### EXTRACTED RECORDS:
____________________

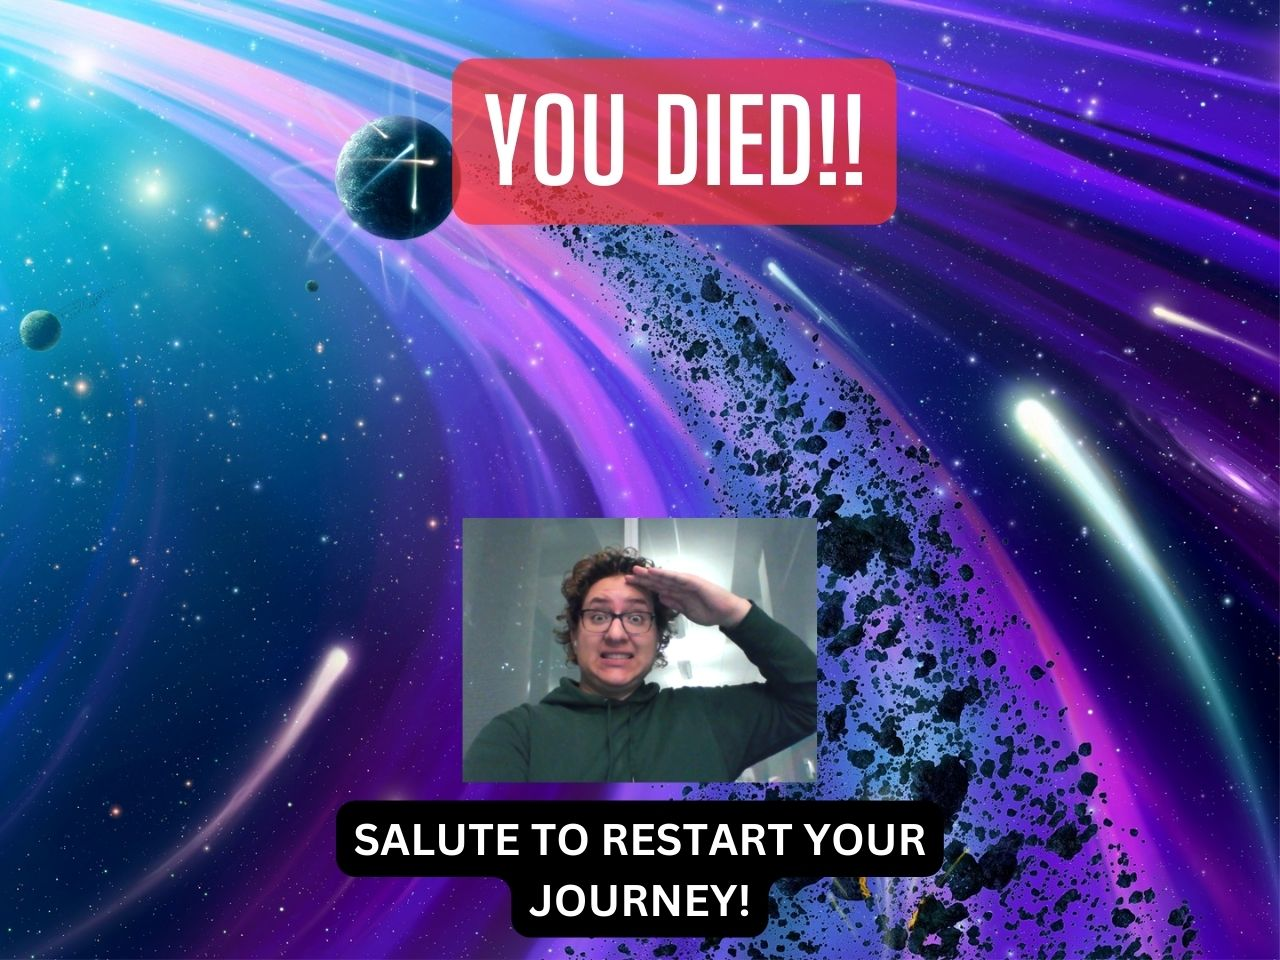
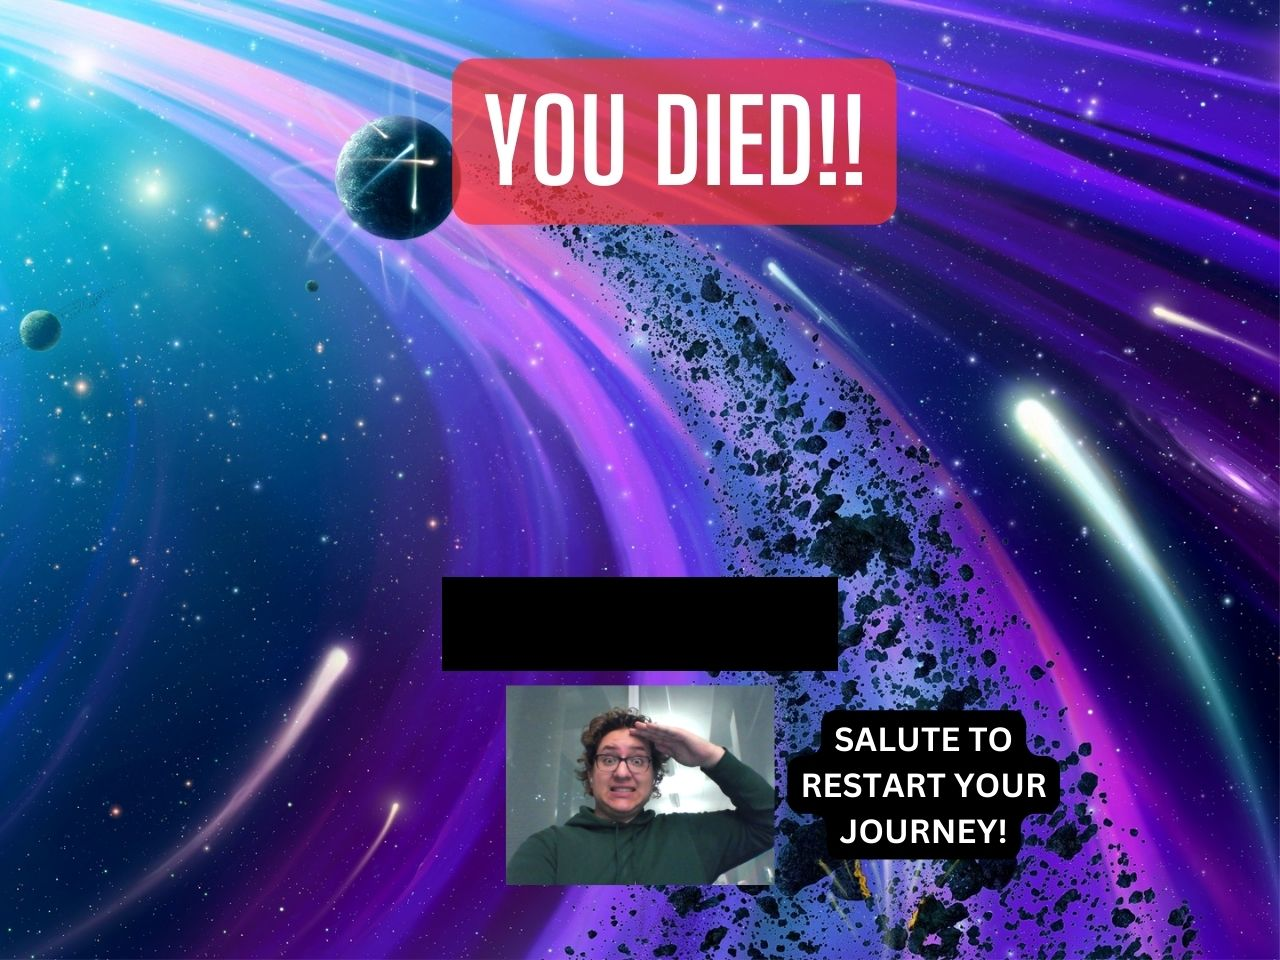
added end screen
okayyyyyyyyyyyyyyyyy this might the the last commit for the night. pretty happy with how it ended up. there are a couple bugs but i just cant seem to squash:

meteorspawning is not consistent

explosionGIF is not consistent

also i added a loading screen for posenet to take its time. :)

Changed region(s): [[0.25, 0.5312, 0.8438, 1.0]]

diff --git a/projects/Wint24/final/shipGame/js/script.js b/projects/Wint24/final/shipGame/js/script.js
@@ -66,6 +66,7 @@ let brain;
 let state = "waiting";
 let targetLabel;
 let poseLabel = "E";
+let poseNetCheck = false; //this is so that the game does not start unless the posenet is loaded properly.
 
 //--SHIP GAME THINGS--
 let scene = "title"; // Initial scene is set to "title"
@@ -76,7 +77,7 @@ let timerInterval;
 let initialSpeed;
 let initialFrequency;
 let bg;
-let intro;  //intro bg
+let intro; //intro bg
 let end; //end screen
 let lastShipX; //to save ships last spot when explodes to put explosion image
 let lastShipY;
@@ -194,8 +195,8 @@ function setup() {
   frameRate(60); //for preformance
   meteor = new Meteor(); // Create the initial meteor object
   bg = loadImage("assets/images/bgs/space.jpg");
-  intro = loadImage("assets/images/bgs/intro.jpg")
-  end = loadImage("assets/images/bgs/end.jpg")
+  intro = loadImage("assets/images/bgs/intro.jpg");
+  end = loadImage("assets/images/bgs/end.jpg");
   initialSpeed = 1.5; // Reset the initial speed
   initialFrequency = 0; // Reset the initial frequency
   ship = new Ship(); // Create the ship object
@@ -226,160 +227,169 @@ function setup() {
 }
 
 function draw() {
-  if (scene === "title") {
-    // Title screen
+  if (poseNetCheck == true) {
+    if (scene === "title") {
+      // Title screen
 
-    background(intro); // Set the background color to dark blue (RGB values).
+      background(intro); // Set the background color to dark blue (RGB values).
 
-    push(); //to prevent the letters showing from being flipped unlike the webcam
-    translate(video.width, 0); //this and line below simply flips the video
-    scale(-0.5, 0.5);
-    image(video, 0, windowHeight/2, video.width, video.height);
+      push(); //to prevent the letters showing from being flipped unlike the webcam
+      translate(video.width, 0); //this and line below simply flips the video
+      scale(-0.5, 0.5);
+      image(video, 0, windowHeight / 2, video.width, video.height);
 
-    //skelly(); //debug
+      //skelly(); //debug
 
-    pop(); //end inversion
+      pop(); //end inversion
 
-    // fill(255); // Set the fill color to white
-    // textAlign(CENTER, CENTER);
-    // textSize(60);
-    // text("Space!", width / 2, height / 4); //title, make it better
-    // textSize(29);
-    // text("salute with right arm to start.", width / 2, (3 * height) / 4);
-    // textSize(20);
-    // text(
-    //   "in a t pose, tilt arms left and right to steer ship. ADD IMGAGES!!!!! AHHHHHHHH",
-    //   width / 2,
-    //   (3.5 * height) / 4
-    // );
+      // fill(255); // Set the fill color to white
+      // textAlign(CENTER, CENTER);
+      // textSize(60);
+      // text("Space!", width / 2, height / 4); //title, make it better
+      // textSize(29);
+      // text("salute with right arm to start.", width / 2, (3 * height) / 4);
+      // textSize(20);
+      // text(
+      //   "in a t pose, tilt arms left and right to steer ship. ADD IMGAGES!!!!! AHHHHHHHH",
+      //   width / 2,
+      //   (3.5 * height) / 4
+      // );
 
-    // textSize(18);
-    // text("please read code for explanation!!", width / 2, (3.8 * height) / 4);
+      // textSize(18);
+      // text("please read code for explanation!!", width / 2, (3.8 * height) / 4);
 
-    // textSize(8);
-    // text("drspaniel.com", width / 8, (7 * height) / 8); //shameless plug
-    // textSize(20);
-    // text("avoid the meteors!!!", width / 2, (2.5 * height) / 4);
+      // textSize(8);
+      // text("drspaniel.com", width / 8, (7 * height) / 8); //shameless plug
+      // textSize(20);
+      // text("avoid the meteors!!!", width / 2, (2.5 * height) / 4);
 
-    //letterDisp(); //debug
+      //letterDisp(); //debug
 
-    if (keyIsDown(DOWN_ARROW) || poseLabel === "A") {
-      //A is the salute option
-      // If the mouse is clicked, transition to the simulation scene
-      start.play();
-      scene = "simulation";
-      startTimer(); //doesnt work, trying to make timer start here
-      startMeteorSpawnInterval(); // Start spawning meteors
-    }
-  } else if (scene === "simulation") {
-    //now that i think of it, maybe the webcam can be in a tiny corner. add to TODO (welp....... that time is now lol)
-    background(bg);
-
-    push(); //to prevent the letters showing from being flipped unlike the webcam
-    translate(video.width, 0); //this and line below simply flips the video
-    scale(-0.3, 0.3);
-    image(video, 0, 0, video.width, video.height);
-    //skelly(); //debug
-    pop(); //end inversion
-
-    // fill(255, 0, 255);
-    // noStroke();
-    // textSize(256);
-    // textAlign(width/4, height/4);
-    // text(poseLabel, width / 2, height / 2); //shows letter depending on body shape
-
-    mouseX = ship.x; //pretty much the meteors rely on mousex and mousey to track location of the ship this is a duct tape solution but honestly it works really fucking well LOLLLLL
-    mouseY = ship.y; //lmao... if it works it works eh?
-
-    //main game
-    // print(timer);poseLabel
-    //background(bg); // Set the background color to dark blue (RGB values).
-
-    textSize(30);
-    fill(255);
-    textAlign(LEFT, TOP);
-    text("Time: " + timer, width/6, 30); //align text to top right
-
-    for (let i = meteors.length - 1; i >= 0; i--) {
-      //for every meteor in the array
-      const meteor = meteors[i]; // Get the current meteor object from the array.
-
-      image(meteor.img, meteor.x - 32, meteor.y - 32); // Display the meteor's image at its current position with an offset to center it.
-
-      meteor.calculateDirection(); // Calculate the direction of the meteor's movement based on the mouse position.
-
-      meteor.move(); // Update the meteor's position based on its velocity.
-
-      if (
-        //meteor touching border
-        meteor.y > height ||
-        meteor.y < 0 ||
-        meteor.x > width ||
-        meteor.x < 0
-      ) {
-        meteors.splice(i, 1); // Remove meteors that go off-screen from the array.
+      if (keyIsDown(DOWN_ARROW) || poseLabel === "A") {
+        //A is the salute option
+        // If the mouse is clicked, transition to the simulation scene
+        start.play();
+        scene = "simulation";
+        startTimer(); //doesnt work, trying to make timer start here
+        startMeteorSpawnInterval(); // Start spawning meteors
       }
-      if (dist(meteor.x, meteor.y, mouseX, mouseY) < 55) {
-        //when ship touches any meteor
-        //55 to account of radius of both meteor and ship. probably janky. i could probably make it when both images overlap but argh
-        // If the mouse touches a meteor, transition to the "end" scene
-        lastShipX = ship.x;
-        lastShipY = ship.y;
-        explosion.play();
-        scene = "end";
+    } else if (scene === "simulation") {
+      //now that i think of it, maybe the webcam can be in a tiny corner. add to TODO (welp....... that time is now lol)
+      background(bg);
 
-        clearInterval(meteorSpawnInterval); // Stop spawning meteors
+      push(); //to prevent the letters showing from being flipped unlike the webcam
+      translate(video.width, 0); //this and line below simply flips the video
+      scale(-0.3, 0.3);
+      image(video, 0, 0, video.width, video.height);
+      //skelly(); //debug
+      pop(); //end inversion
 
-        stopTimer();
+      // fill(255, 0, 255);
+      // noStroke();
+      // textSize(256);
+      // textAlign(width/4, height/4);
+      // text(poseLabel, width / 2, height / 2); //shows letter depending on body shape
+
+      mouseX = ship.x; //pretty much the meteors rely on mousex and mousey to track location of the ship this is a duct tape solution but honestly it works really fucking well LOLLLLL
+      mouseY = ship.y; //lmao... if it works it works eh?
+
+      //main game
+      // print(timer);poseLabel
+      //background(bg); // Set the background color to dark blue (RGB values).
+
+      textSize(30);
+      fill(255);
+      textAlign(LEFT, TOP);
+      text("Time: " + timer, width / 6, 30); //align text to top right
+
+      for (let i = meteors.length - 1; i >= 0; i--) {
+        //for every meteor in the array
+        const meteor = meteors[i]; // Get the current meteor object from the array.
+
+        image(meteor.img, meteor.x - 32, meteor.y - 32); // Display the meteor's image at its current position with an offset to center it.
+
+        meteor.calculateDirection(); // Calculate the direction of the meteor's movement based on the mouse position.
+
+        meteor.move(); // Update the meteor's position based on its velocity.
+
+        if (
+          //meteor touching border
+          meteor.y > height ||
+          meteor.y < 0 ||
+          meteor.x > width ||
+          meteor.x < 0
+        ) {
+          meteors.splice(i, 1); // Remove meteors that go off-screen from the array.
+        }
+        if (dist(meteor.x, meteor.y, mouseX, mouseY) < 55) {
+          //when ship touches any meteor
+          //55 to account of radius of both meteor and ship. probably janky. i could probably make it when both images overlap but argh
+          // If the mouse touches a meteor, transition to the "end" scene
+          lastShipX = ship.x;
+          lastShipY = ship.y;
+          explosion.play();
+          scene = "end";
+
+          clearInterval(meteorSpawnInterval); // Stop spawning meteors
+
+          stopTimer();
+        }
       }
+
+      ship.move(); // Move the ship based on key input
+      ship.display(); // Display the ship
+
+      //letterDisp(); //debug
+    } else if (scene === "end") {
+      background(end); // Set the background color to dark blue (RGB values).
+
+      push(); //to prevent the letters showing from being flipped unlike the webcam
+      translate(video.width, 0); //this and line below simply flips the video
+      scale(-0.5, 0.5);
+      image(video, 0, windowHeight / 2, video.width, video.height);
+      //skelly(); //debug
+      pop(); //end inversion
+
+      // fill(255); // Set the fill color to white
+      // textAlign(CENTER, CENTER);
+      // textSize(48);
+      // text("You Died!", width / 2, height / 2);
+
+      textSize(24);
+      text("Time survived: " + timer + "s", width / 2.5, (2.5 * height) / 4); // Display the elapsed time
+
+      // textSize(24);
+      // text("salute again to restart.", width / 2, (2.5 * height) / 4); // Restart button
+
+      if (kaboomCounter == 0) {
+        image(kaboom, lastShipX - 100, lastShipY - 150);
+
+        setTimeout(function () {
+          kaboomCounter++; //trigger this only after 2.5 seconds have passed
+        }, 1600);
+      }
+
+      // if (keyIsDown(DOWN_ARROW) || poseLabel === "A") {    //this doesnt work..... need to find another way to hold the salute for 3s before changing scenes.
+      // setTimeout(function () {
+      if (keyIsDown(DOWN_ARROW) || poseLabel === "A") {
+        // If the mouse is clicked, transition to the simulation scene and restart the simulation
+        start.play();
+        scene = "simulation";
+        startMeteorSpawnInterval(); // Start spawning meteors
+        meteors = [];
+        startTimer();
+        kaboomCounter = 0;
+      }
+      // }, 3000);
+      //}
     }
-
-    ship.move(); // Move the ship based on key input
-    ship.display(); // Display the ship
-
-    //letterDisp(); //debug
-  } else if (scene === "end") {
-    background(end); // Set the background color to dark blue (RGB values).
-
-    push(); //to prevent the letters showing from being flipped unlike the webcam
-    translate(video.width, 0); //this and line below simply flips the video
-    scale(-0.3, 0.3);
-    image(video, 0, 0, video.width, video.height);
-    //skelly(); //debug
-    pop(); //end inversion
-
-    fill(255); // Set the fill color to white
-    textAlign(CENTER, CENTER);
-    textSize(48);
-    text("You Died!", width / 2, height / 2);
-
-    textSize(24);
-    text("Time survived: " + timer + "s", width / 2, (3 * height) / 4); // Display the elapsed time
-
-    textSize(24);
-    text("salute again to restart.", width / 2, (2.5 * height) / 4); // Restart button
-
-    if (kaboomCounter == 0) {
-      image(kaboom, lastShipX - 100, lastShipY - 150);
-
-      setTimeout(function () {
-        kaboomCounter++; //trigger this only after 2.5 seconds have passed
-      }, 1600);
-    }
-
-    // if (keyIsDown(DOWN_ARROW) || poseLabel === "A") {    //this doesnt work..... need to find another way to hold the salute for 3s before changing scenes.
-    // setTimeout(function () {
-    if (keyIsDown(DOWN_ARROW) || poseLabel === "A") {
-      // If the mouse is clicked, transition to the simulation scene and restart the simulation
-      start.play();
-      scene = "simulation";
-      startMeteorSpawnInterval(); // Start spawning meteors
-      meteors = [];
-      startTimer();
-      kaboomCounter = 0;
-    }
-    // }, 3000);
-    //}
+  } else {
+    background(0);
+    fill(255, 255, 255);
+    noStroke();
+    textSize(90);
+    textAlign(width / 4, height / 4);
+    text("loading....", width / 2, height / 2); 
   }
 }
 
@@ -424,6 +434,7 @@ function classifyPose() {
 function modelLoaded() {
   //handles pose model, to detect posed
   console.log("poseNet ready!");
+  poseNetCheck = true;
 }
 
 function gotPoses(poses) {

____________________

Set down again, word for word, the stretch of records from the line with "meteor = new" to the line with "initialFrequency = 0;", both of those lines included.

   meteor = new Meteor(); // Create the initial meteor object
   bg = loadImage("assets/images/bgs/space.jpg");
-  intro = loadImage("assets/images/bgs/intro.jpg")
-  end = loadImage("assets/images/bgs/end.jpg")
+  intro = loadImage("assets/images/bgs/intro.jpg");
+  end = loadImage("assets/images/bgs/end.jpg");
   initialSpeed = 1.5; // Reset the initial speed
   initialFrequency = 0; // Reset the initial frequency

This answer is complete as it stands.